=== What you will do ===
Among the lines below, copy each one in which "Controller" appears.

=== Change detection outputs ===
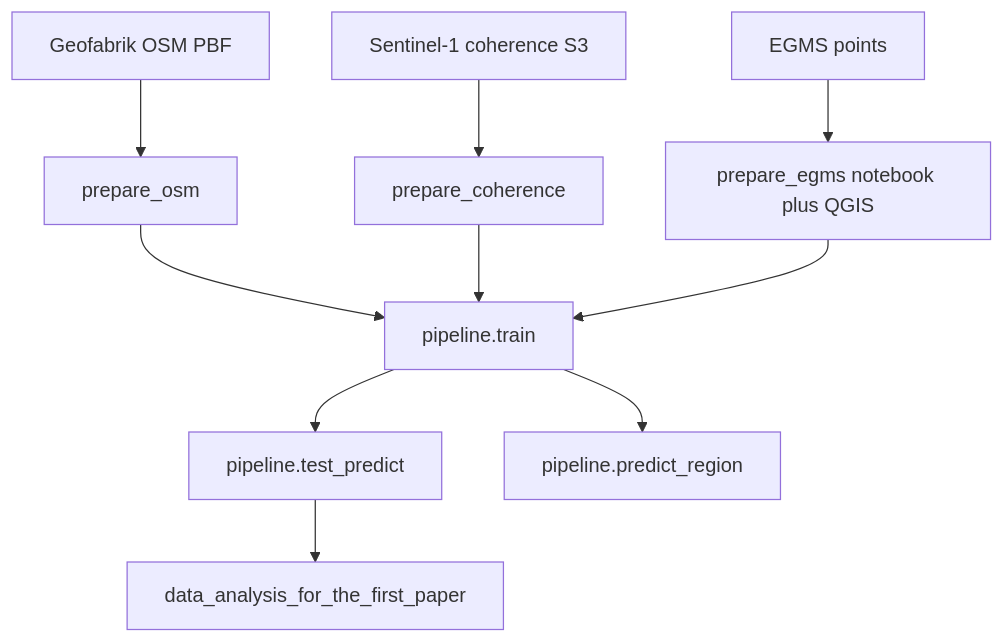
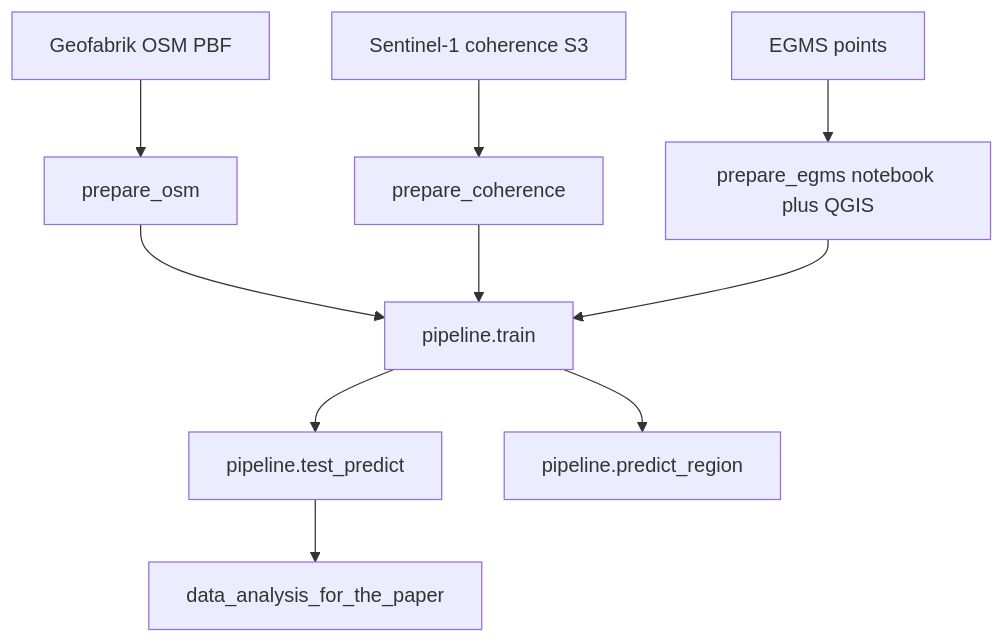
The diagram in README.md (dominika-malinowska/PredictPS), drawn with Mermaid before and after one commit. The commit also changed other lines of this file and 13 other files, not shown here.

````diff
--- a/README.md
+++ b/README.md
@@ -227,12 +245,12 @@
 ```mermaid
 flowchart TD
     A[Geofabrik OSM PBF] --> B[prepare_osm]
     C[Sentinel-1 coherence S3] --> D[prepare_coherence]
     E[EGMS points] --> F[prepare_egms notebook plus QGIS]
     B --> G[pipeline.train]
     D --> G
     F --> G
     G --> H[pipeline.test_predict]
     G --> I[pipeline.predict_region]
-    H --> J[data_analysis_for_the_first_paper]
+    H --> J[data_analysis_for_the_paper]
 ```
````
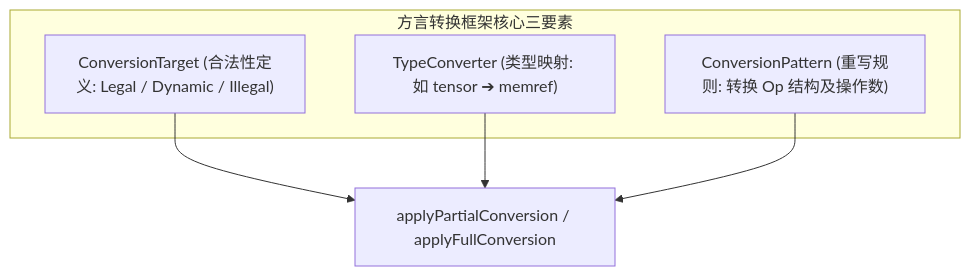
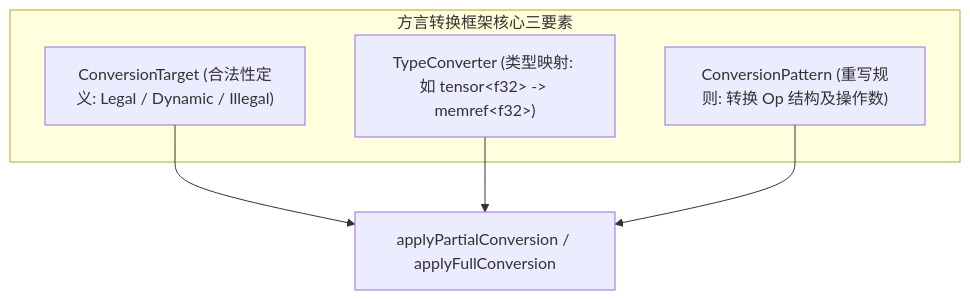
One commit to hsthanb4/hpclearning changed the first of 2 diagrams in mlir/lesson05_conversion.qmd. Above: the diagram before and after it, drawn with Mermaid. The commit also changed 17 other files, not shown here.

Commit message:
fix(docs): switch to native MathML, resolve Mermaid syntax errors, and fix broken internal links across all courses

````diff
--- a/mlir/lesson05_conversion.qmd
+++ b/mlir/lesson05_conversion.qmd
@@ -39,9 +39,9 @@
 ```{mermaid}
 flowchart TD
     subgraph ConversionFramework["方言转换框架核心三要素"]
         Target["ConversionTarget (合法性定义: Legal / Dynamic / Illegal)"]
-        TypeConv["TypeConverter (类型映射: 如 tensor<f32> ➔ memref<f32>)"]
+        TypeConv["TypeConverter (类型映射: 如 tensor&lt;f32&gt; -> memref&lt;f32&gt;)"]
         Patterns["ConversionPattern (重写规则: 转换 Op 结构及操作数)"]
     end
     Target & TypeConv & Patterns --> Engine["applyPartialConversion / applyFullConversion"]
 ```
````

==

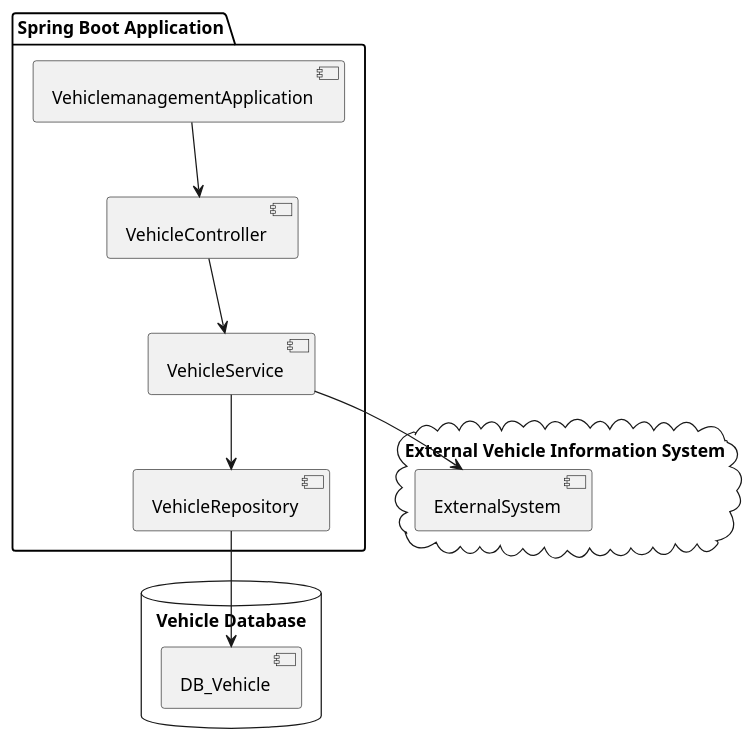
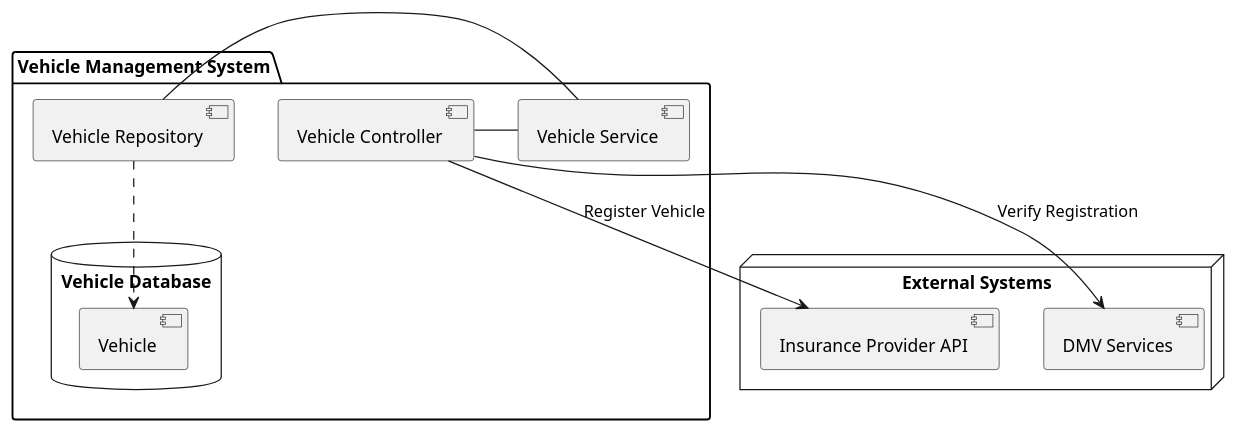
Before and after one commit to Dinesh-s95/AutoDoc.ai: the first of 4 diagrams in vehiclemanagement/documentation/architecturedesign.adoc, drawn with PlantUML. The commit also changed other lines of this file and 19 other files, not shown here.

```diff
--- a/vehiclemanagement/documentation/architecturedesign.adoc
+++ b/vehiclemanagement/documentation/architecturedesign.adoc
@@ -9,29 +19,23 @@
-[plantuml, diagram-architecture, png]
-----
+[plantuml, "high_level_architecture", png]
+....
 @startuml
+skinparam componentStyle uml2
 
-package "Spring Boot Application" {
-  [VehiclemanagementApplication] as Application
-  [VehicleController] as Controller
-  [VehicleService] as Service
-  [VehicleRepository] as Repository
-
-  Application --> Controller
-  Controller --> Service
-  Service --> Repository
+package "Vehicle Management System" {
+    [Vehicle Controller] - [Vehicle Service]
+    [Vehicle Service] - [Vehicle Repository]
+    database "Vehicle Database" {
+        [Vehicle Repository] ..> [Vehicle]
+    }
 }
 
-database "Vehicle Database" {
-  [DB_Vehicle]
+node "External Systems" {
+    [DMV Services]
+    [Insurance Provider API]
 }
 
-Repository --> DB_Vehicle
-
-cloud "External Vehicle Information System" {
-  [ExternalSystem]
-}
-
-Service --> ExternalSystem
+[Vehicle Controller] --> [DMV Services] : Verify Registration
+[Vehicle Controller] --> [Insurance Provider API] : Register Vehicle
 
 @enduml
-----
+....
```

* * *

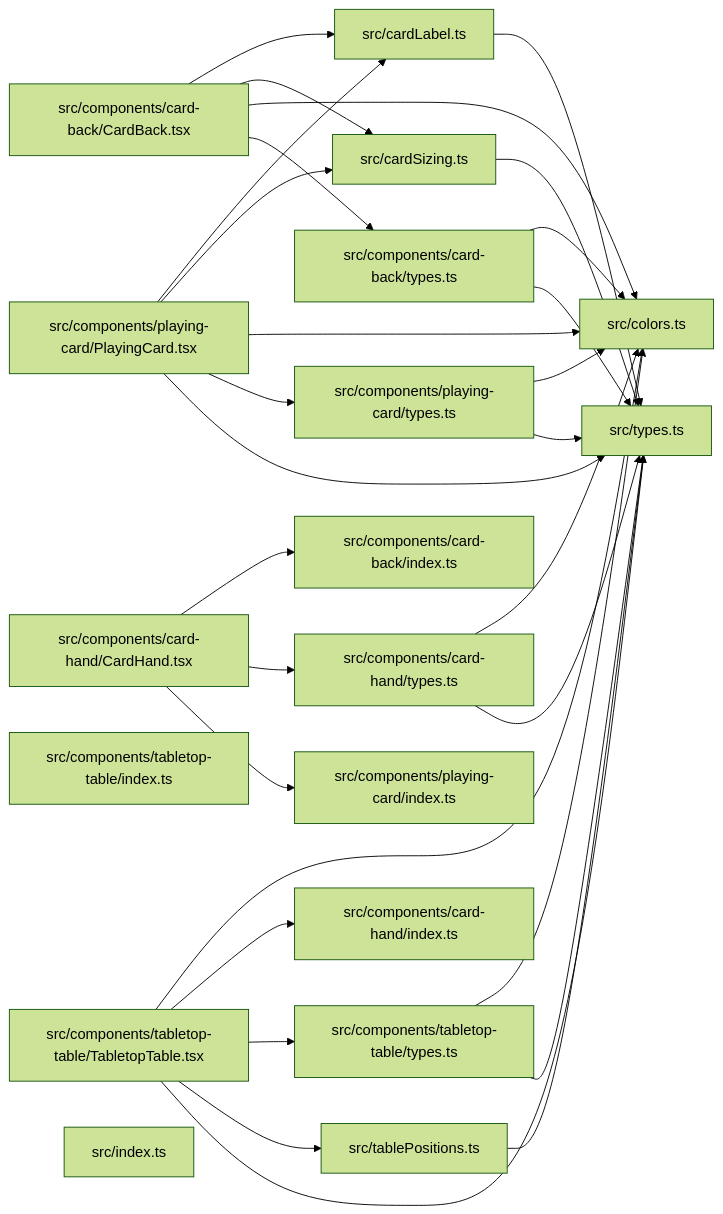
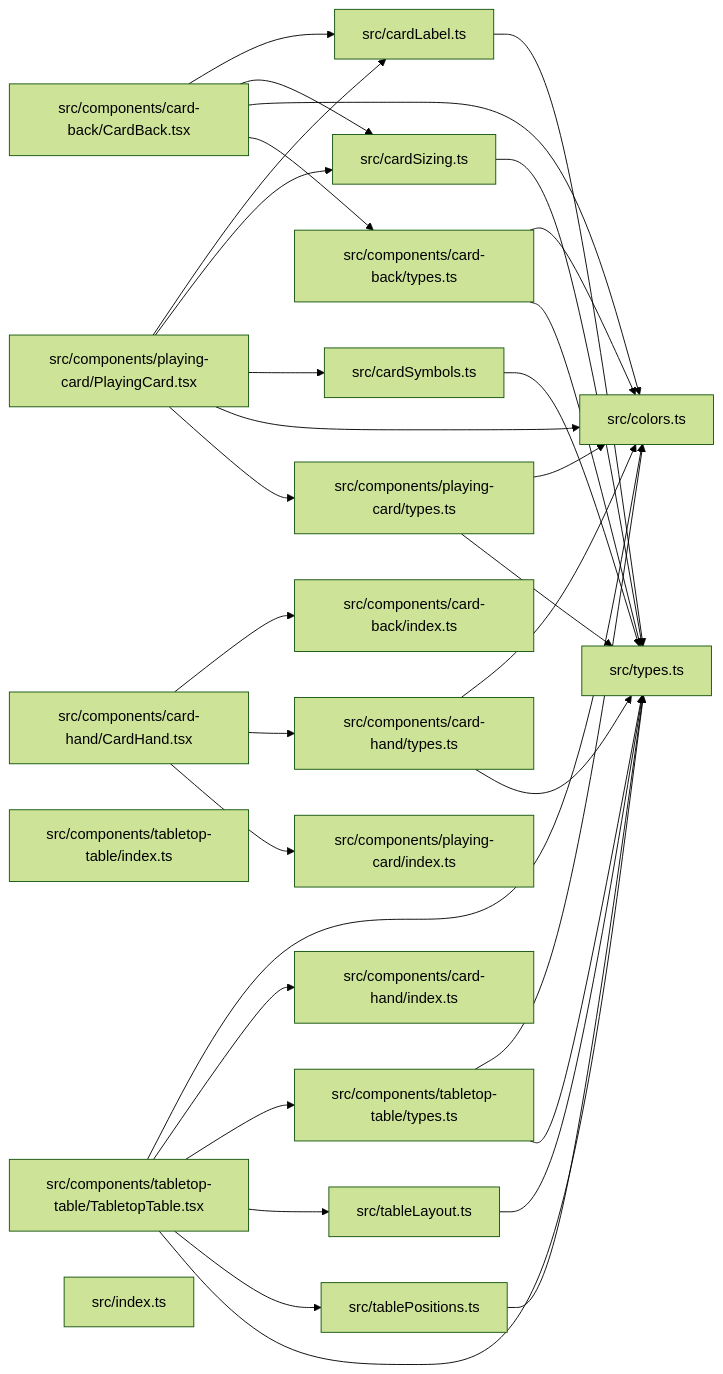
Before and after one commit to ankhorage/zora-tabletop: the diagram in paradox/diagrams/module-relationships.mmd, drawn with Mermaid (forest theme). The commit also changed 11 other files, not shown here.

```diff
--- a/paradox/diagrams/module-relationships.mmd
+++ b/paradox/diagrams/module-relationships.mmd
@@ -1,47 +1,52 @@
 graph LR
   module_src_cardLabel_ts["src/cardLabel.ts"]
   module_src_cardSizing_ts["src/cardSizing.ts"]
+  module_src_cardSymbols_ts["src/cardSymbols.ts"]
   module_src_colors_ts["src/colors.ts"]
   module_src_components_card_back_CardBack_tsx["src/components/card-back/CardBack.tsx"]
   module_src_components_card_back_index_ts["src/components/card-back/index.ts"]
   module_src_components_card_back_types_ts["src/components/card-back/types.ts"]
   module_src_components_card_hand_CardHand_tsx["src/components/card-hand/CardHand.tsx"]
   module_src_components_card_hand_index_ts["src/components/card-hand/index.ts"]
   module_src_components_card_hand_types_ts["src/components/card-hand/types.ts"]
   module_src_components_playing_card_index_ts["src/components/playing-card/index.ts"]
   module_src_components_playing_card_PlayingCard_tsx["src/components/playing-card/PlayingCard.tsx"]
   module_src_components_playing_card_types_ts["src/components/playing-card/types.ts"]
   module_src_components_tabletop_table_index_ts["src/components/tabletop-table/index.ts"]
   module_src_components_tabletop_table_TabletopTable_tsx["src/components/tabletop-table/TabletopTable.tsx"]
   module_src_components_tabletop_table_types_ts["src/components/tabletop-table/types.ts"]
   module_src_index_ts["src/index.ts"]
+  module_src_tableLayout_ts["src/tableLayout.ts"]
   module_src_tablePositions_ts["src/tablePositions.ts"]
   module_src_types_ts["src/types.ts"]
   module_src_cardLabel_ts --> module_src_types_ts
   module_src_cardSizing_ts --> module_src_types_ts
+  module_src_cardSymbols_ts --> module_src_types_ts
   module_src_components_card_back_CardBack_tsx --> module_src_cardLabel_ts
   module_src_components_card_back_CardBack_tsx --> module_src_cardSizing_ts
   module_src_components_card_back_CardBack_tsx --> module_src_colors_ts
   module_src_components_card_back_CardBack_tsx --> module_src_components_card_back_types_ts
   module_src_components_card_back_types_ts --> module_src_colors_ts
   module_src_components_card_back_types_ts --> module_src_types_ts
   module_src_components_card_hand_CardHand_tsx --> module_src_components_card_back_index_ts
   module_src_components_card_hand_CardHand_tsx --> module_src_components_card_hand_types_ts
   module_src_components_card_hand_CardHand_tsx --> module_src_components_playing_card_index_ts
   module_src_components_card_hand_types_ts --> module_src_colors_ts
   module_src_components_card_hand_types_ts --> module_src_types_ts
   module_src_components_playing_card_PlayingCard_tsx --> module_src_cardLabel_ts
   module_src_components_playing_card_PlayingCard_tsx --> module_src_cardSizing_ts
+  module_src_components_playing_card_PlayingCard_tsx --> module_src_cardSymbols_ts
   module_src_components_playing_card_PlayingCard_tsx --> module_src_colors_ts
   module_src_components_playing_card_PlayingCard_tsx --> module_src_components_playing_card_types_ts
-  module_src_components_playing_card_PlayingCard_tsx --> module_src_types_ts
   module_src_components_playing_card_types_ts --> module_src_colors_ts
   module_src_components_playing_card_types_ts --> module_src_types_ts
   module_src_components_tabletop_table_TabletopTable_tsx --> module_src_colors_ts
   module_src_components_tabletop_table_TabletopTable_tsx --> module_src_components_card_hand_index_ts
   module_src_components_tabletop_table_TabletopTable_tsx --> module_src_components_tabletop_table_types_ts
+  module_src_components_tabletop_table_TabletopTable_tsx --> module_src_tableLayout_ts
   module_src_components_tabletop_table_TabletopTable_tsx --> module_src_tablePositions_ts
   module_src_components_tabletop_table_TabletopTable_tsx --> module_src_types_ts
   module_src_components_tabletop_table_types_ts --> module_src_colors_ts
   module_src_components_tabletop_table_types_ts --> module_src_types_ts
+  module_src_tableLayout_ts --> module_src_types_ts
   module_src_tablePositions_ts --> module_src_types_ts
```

=== Solution to this exercise ===
-  [VehicleController] as Controller
-  Application --> Controller
-  Controller --> Service
+    [Vehicle Controller] - [Vehicle Service]
+[Vehicle Controller] --> [DMV Services] : Verify Registration
+[Vehicle Controller] --> [Insurance Provider API] : Register Vehicle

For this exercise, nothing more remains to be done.